Entebbe- Delegates at the Monday Interparty Organisation for Dialogue (IPOD) Summit, who endured almost 10 hours while waiting for the arrival of President Yoweri Museveni, have instructed Parliament to amend the controversial Public Order Management Act (POMA), to curtail police brutality towards Opposition groups.
The summit that was held at Protea Hotel in Entebbe, was attended by President Museveni the chairman of the National Resistance Movement (NRM), Mr Jimmy Akena, the leader of Uganda Peoples Congress (UPC), Mr Muhammad Kibirige Mayanja; who represented Justice Forum (Jeema) leader, Mr Asuman Basalirwa and Mr Norbert Mao the Democratic Party president.
Mr Mao is the current chairman of IPOD.
The Forum for Democratic Change (FDC) was not represented since the party announced last week that the meeting was an insignificant “social event”.
In a joint statement after a four-hour summit, the leaders agreed that amendments to POMA be tabled in Parliament within two months, to reduce the powers of the Inspector General of Police (IGP).
In its current form, the law gives the IGP sole authority to Opposition politicians and activists to hold public rallies and meetings anywhere in Uganda.
POMA was in 2005 passed without regulations on how it would be implemented which allowed police to take it upon themselves to decide whether a political meeting by Opposition groups takes place or not, yet they are only supposed to be notified about such gatherings.
IPOD delegates instructed the Prime Minister, Dr Ruhakana Rugunda, the leader of government business in Parliament, to table the POMA amendments which will spell out regulations how the law would be implemented.
The National Security Council will also get the proposed amendments to enable its members contribute to the proposals.
In the proposed amendments that were pushed by Opposition parties, who have been victims of police brutality, district police commanders will only be only about a political gathering not less than 48 hours to the event.
The IPOD Summit also adopted the proposal for candidates seeking to contest as independents to resign from their respective political parties, 12 months prior to elections.
The move is intended to help political parties to block supporters from running as independent candidates immediately after losing party primary elections, where flag bearers are chosen.
On other electoral reforms, it was agreed during that candidates who are sponsored by political parties should not be required to get signatures from voters before being nominated.

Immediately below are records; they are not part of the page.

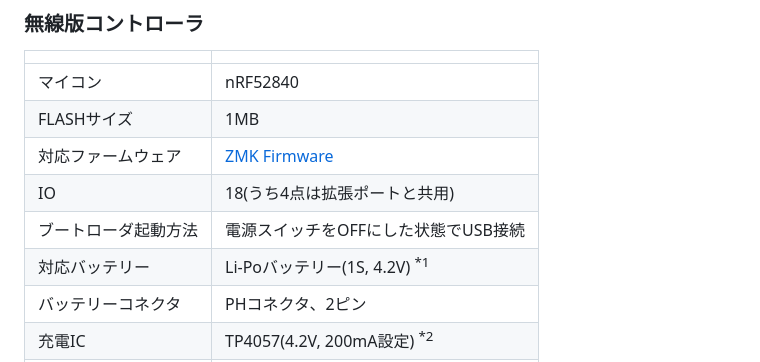
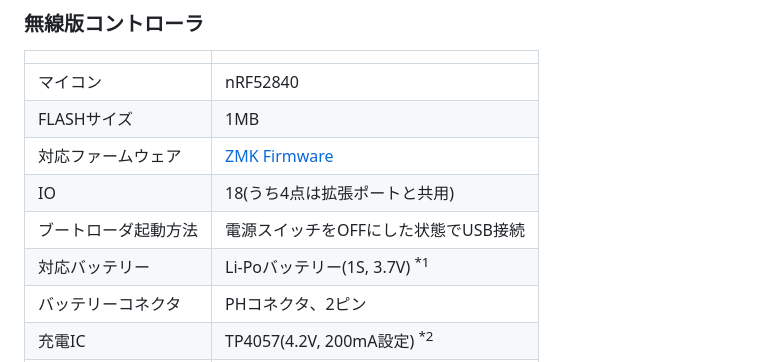
Before and after one commit to sekigon-gonnoc/auto-kdk, a Markdown page: README.md, the part around the change. Rendered like a GitHub page.

```diff
--- a/README.md
+++ b/README.md
@@ -35,7 +35,7 @@ https://github.com/user-attachments/assets/19c3c397-2813-4e6a-957a-ece394ead538
 | 対応ファームウェア   | [ZMK Firmware](https://github.com/zmkfirmware/zmk) |
 | IO                   | 18(うち4点は拡張ポートと共用)                      |
 | ブートローダ起動方法 | 電源スイッチをOFFにした状態でUSB接続               |
-| 対応バッテリー       | Li-Poバッテリー(1S, 4.2V) <sup>*1</sup>            |
+| 対応バッテリー       | Li-Poバッテリー(1S, 3.7V) <sup>*1</sup>            |
 | バッテリーコネクタ   | PHコネクタ、2ピン                                  |
 | 充電IC               | TP4057(4.2V, 200mA設定) <sup>*2</sup>              |
 | 最大バッテリーサイズ | 6mm x 31mm x 52mm                                  |
```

The meeting also agreed to review nomination fees for candidates to make vying for political offices more affordable and inclusive.
Currently, aspirants intending to contest for Member of Parliament are supposed to pay Shs3 million as nomination fee while presidential candidates have to pay Shs20 million.
The delegates also suggested that nomination fees for losing candidates should be refunded; and courts of law to conclude hearing of election petitions for parliamentarian elections within one year.
It was also agreed that newly-created constituencies and administrative units should only hold elections in a specified period of any given year or to hold such elections in the next election cycle to avoid costs and disruption of electioneering.
Earlier, President Museveni asked Opposition politicians to embrace such meetings and dialogue because it is such platforms where pertinent political issues are discussed.
Mr Museveni also said there is need for Opposition politicians to start working for their constituents instead of only concentrating on debating national matters.
"Don't waste time claiming you are opposition and you are doing nothing to the people," be said, adding that when he was still a youth and a supporter of DP, he worked for his people in the current Kiruhura District while opposing UPC leadership.
Mr Museveni used the meeting to scold the leadership of FDC who once again boycotted the meeting, yet the party is a member of IPOD.
“If you are in leadership and then say I don't want to talk, then go home and graze cows. For me, when you call for dialogue, I will be there the following morning. It is a biblical command to talk," he said.
Mr Mao also accused the FDC of practicing “brinkmanship” “with their leader, Mr Patrick Amuriat Oboi boycotting the summit even when they fully participated in the IPOD Council meetings where the Monday agenda was approved.
"I call upon the FDC to change the attitude of boycotting. What they are doing is brinkmanship just to allow situations escalate. We don't come to table of dialogue because of fear, we come here filled with confidence," he said.
He said that all the parties under the IPOD Summit, including FDC have already received Shs1 billion from the Netherlands Institute of Multiparty Democracy to help them on development and mobilization of party supporters.
Mr Mao, also wondered how Mr Museveni can “comfortably preside” over a country soaked in corruption to the extent that even a 7-year-old singer Fresh Kid has composed songs about Uganda’s misarable situation.